Please restate the data that follows word for word, with the pictures left out.

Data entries
···

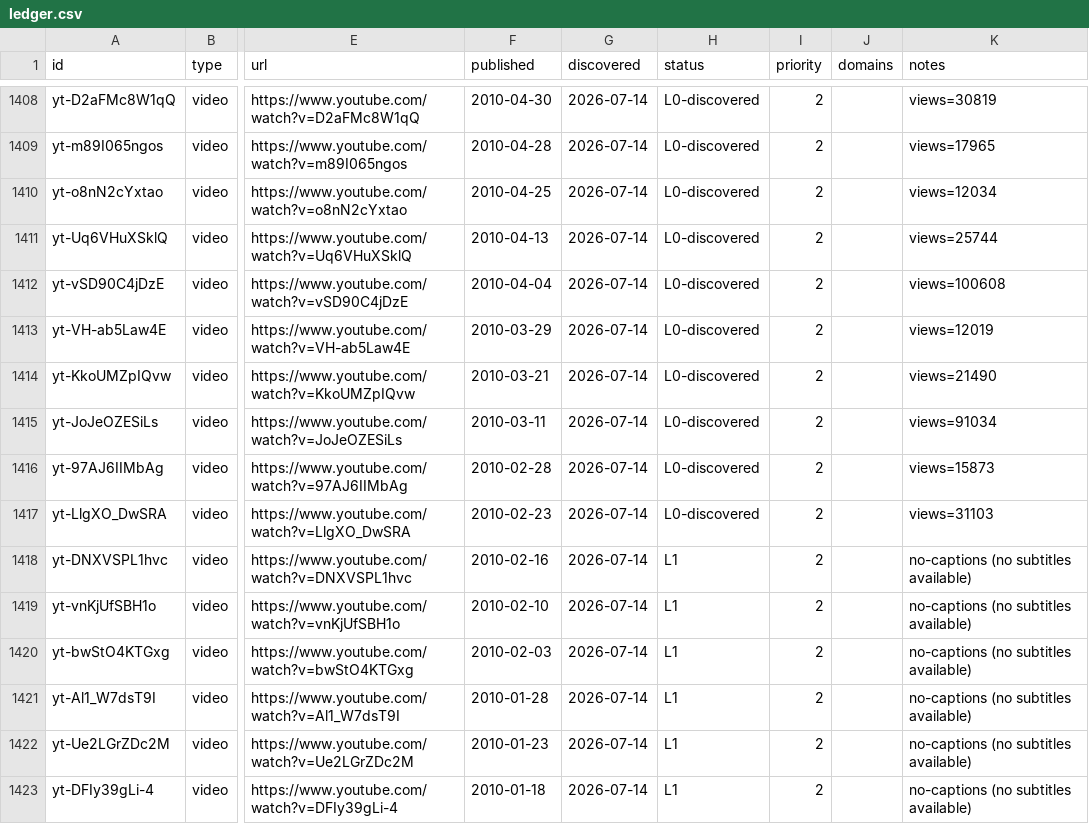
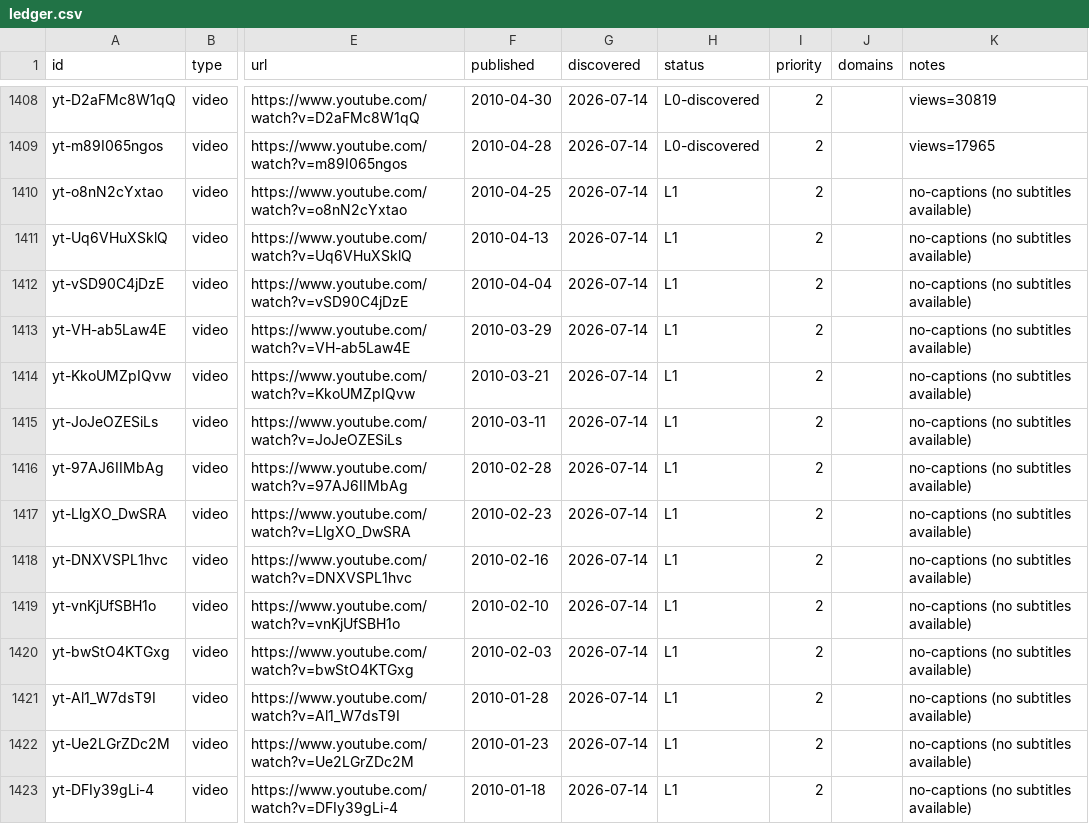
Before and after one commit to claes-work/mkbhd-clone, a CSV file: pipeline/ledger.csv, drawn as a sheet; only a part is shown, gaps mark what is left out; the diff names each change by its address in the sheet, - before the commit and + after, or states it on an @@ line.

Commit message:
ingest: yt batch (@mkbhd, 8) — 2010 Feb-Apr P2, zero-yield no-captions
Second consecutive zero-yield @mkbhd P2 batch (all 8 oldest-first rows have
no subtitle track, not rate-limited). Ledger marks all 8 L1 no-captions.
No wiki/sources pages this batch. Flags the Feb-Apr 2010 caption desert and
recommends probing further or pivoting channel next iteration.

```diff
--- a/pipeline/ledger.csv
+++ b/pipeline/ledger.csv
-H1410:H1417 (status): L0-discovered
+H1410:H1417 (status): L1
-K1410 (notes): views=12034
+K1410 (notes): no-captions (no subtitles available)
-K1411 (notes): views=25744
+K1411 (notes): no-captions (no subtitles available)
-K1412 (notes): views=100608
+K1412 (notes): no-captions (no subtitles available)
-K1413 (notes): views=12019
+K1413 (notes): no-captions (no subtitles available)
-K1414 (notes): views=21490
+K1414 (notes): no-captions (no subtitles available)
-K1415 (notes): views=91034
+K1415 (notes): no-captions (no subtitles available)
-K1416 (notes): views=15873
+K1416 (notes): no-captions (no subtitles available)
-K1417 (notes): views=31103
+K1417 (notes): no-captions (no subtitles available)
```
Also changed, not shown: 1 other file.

···

#### Worked solution:
Before and after one commit to claes-work/mkbhd-clone, a CSV file: pipeline/ledger.csv, drawn as a sheet; only a part is shown, gaps mark what is left out; the diff names each change by its address in the sheet, - before the commit and + after, or states it on an @@ line.

Commit message:
ingest: yt batch (@mkbhd, 8) — 2010 Feb-Apr P2, zero-yield no-captions
Second consecutive zero-yield @mkbhd P2 batch (all 8 oldest-first rows have
no subtitle track, not rate-limited). Ledger marks all 8 L1 no-captions.
No wiki/sources pages this batch. Flags the Feb-Apr 2010 caption desert and
recommends probing further or pivoting channel next iteration.

```diff
--- a/pipeline/ledger.csv
+++ b/pipeline/ledger.csv
-H1410:H1417 (status): L0-discovered
+H1410:H1417 (status): L1
-K1410 (notes): views=12034
+K1410 (notes): no-captions (no subtitles available)
-K1411 (notes): views=25744
+K1411 (notes): no-captions (no subtitles available)
-K1412 (notes): views=100608
+K1412 (notes): no-captions (no subtitles available)
-K1413 (notes): views=12019
+K1413 (notes): no-captions (no subtitles available)
-K1414 (notes): views=21490
+K1414 (notes): no-captions (no subtitles available)
-K1415 (notes): views=91034
+K1415 (notes): no-captions (no subtitles available)
-K1416 (notes): views=15873
+K1416 (notes): no-captions (no subtitles available)
-K1417 (notes): views=31103
+K1417 (notes): no-captions (no subtitles available)
```
Also changed, not shown: 1 other file.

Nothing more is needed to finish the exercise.